    “Merci au revoir” is also commonly used.
    Use of Madame/Monsieur is a bit too formal if I may. Except in lavish places of course 🙂

  2. Merci! J’ai faim! Would it be more appropriate after "et avec ceci" to say "ca sera tout" instead of "oui merci?"

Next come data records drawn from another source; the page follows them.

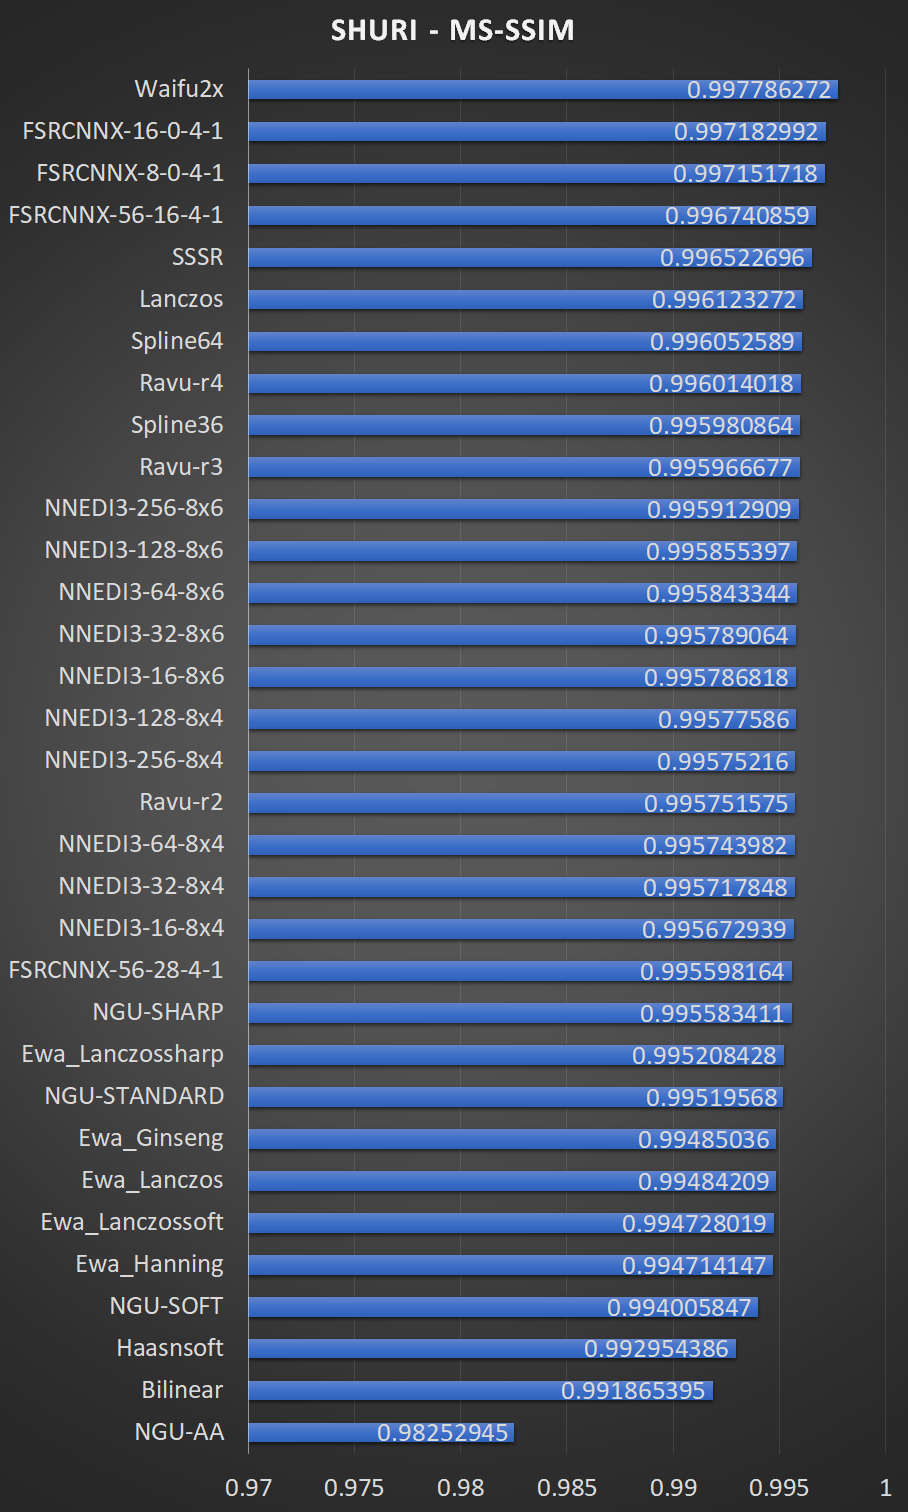
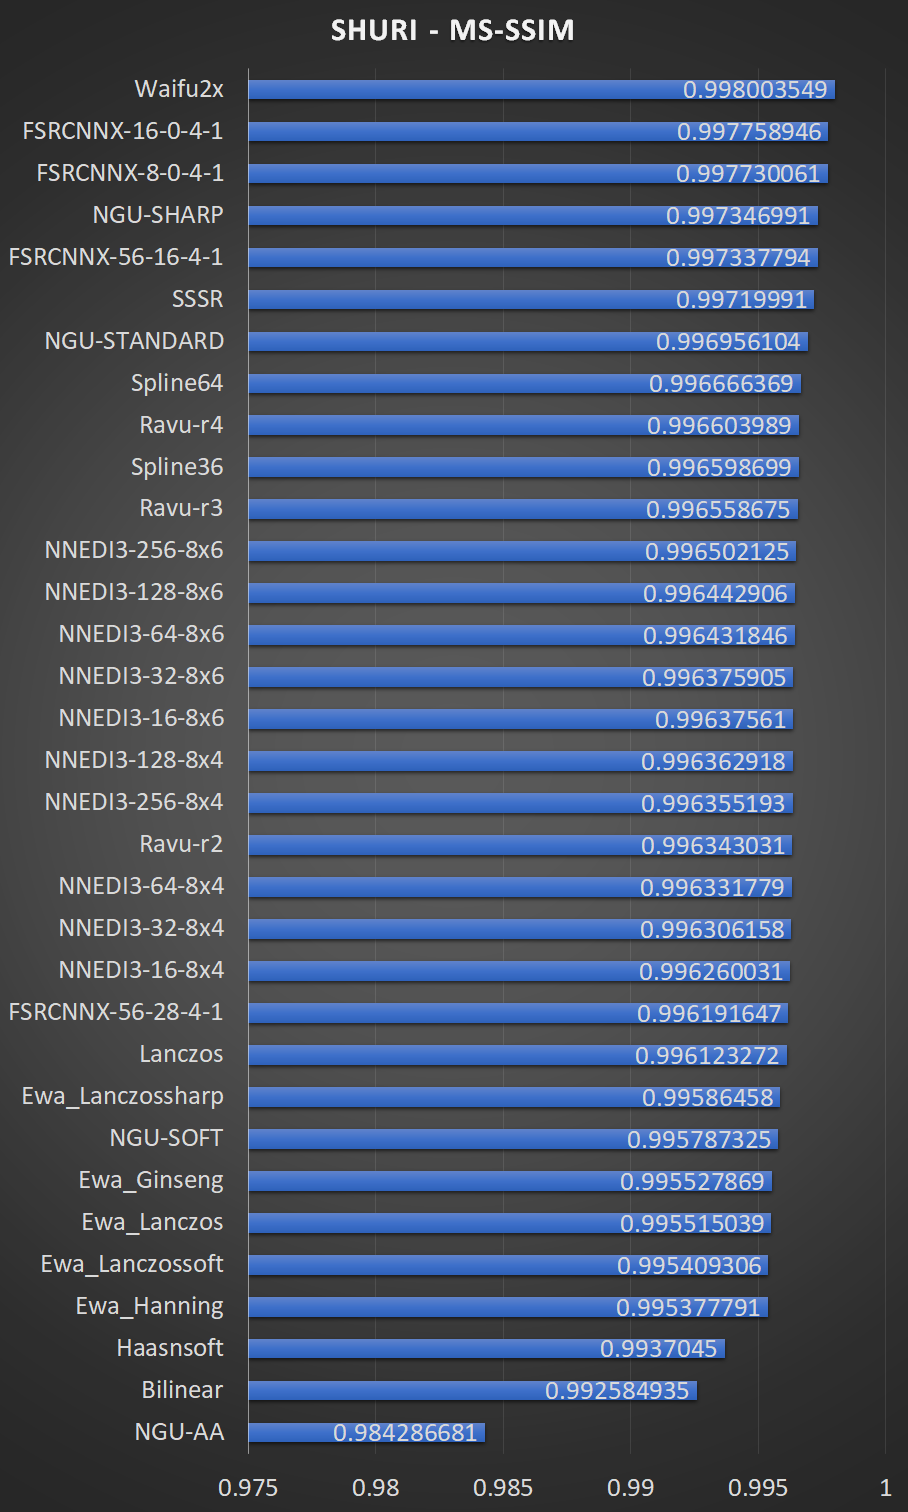
RGB -> Greyscale conversion fixed on MS-SSIM results

diff --git a/mpv_upscaling.html b/mpv_upscaling.html
@@ -35,6 +35,9 @@
             the shaders from <a href="https://github.com/bjin/mpv-prescalers">bjin</a> and <a href="https://github.com/igv/FSRCNN-TensorFlow/releases">igv (FSRCNNX)</a>/<a href="https://gist.github.com/igv">igv (SSSR)</a>.
         </p>
         <p>
+            UPDATE - 19/02/2019: MS-SSIM tables fixed, code had issues with RGB -> greyscale conversion. 
+        </p>
+        <p>
             UPDATE - 18/02/2019: Lanczos added, and tables now display results from best to worst.
         </p>
         <p>
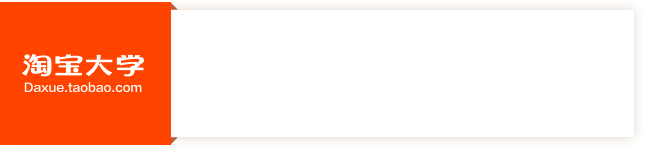
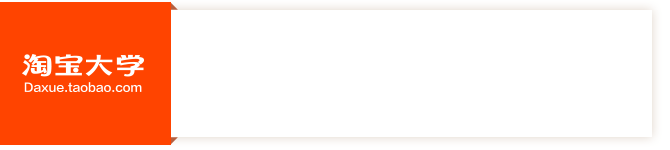
样式微调

Changed region(s): [[0.0308, 0.0, 0.2769, 0.96], [0.0308, 0.5333, 0.2154, 0.6133]]

diff --git a/assets/sm.js b/assets/sm.js
@@ -2,7 +2,7 @@
 
 	var fontZhonghei = new Font('assets/zhonghei.ttf','FZZH');
 	var fontZhunhei = new Font('assets/zhunhei.ttf','FZZHH');
-	var painterSM = new Painter('sm',{width:650,height:150});
+	var painterSM = new Painter('sm',{width:670,height:150});
 
 	var make = function(info){
 		
@@ -16,7 +16,7 @@
 		painterSM.add('Text',{text:info.name,color:'#5E6D81',size:22,bold:'',fontObj:fontZhonghei},{x:310,y:32},1);
 		
 		//部门
-		painterSM.add('Text',{text:info.department,color:'#9EA7B3',size:13,fontObj:fontZhunhei},{x:310,y:66},1);
+		painterSM.add('Text',{text:info.department,color:'#9EA7B3',size:13,fontObj:fontZhunhei},{x:310,y:62},1);
 		
 		//地址
 		painterSM.add('Text',{text:info.address,color:'#888888',size:11,fontObj:fontZhunhei},{x:310,y:89},1);
@@ -180,7 +180,7 @@
 			var tel = $('#tel').val();
 			var telsub = $('#telsub').val();
 			var telphone = '电话：'+tel;
-			telphone += telsub ? ' 分机'+telsub : '';
+			telphone += telsub ? '('+telsub+')' : '';
 			if(!tel) telphone = '';//若未填写，则不显示
 			else if(!tel.match(/^([0-9]|-)+$/) || (telsub && !telsub.match(/^[0-9]+$/))){
 				tips.show($('.step4'),'电话号码格式不正确');
@@ -205,7 +205,7 @@
 			var site = '网站：http://daxue.taobao.com'
 
 			//绘制
-			isOk = 1;//调试代码
+			//isOk = 1;//调试代码
 			if(isOk){
 				make({
 					image:imgAvatar,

    • Hi Carolyn! I agree! We will have to ask Carrie Anne. I typically say "ce sera tout" as well. Nice catch!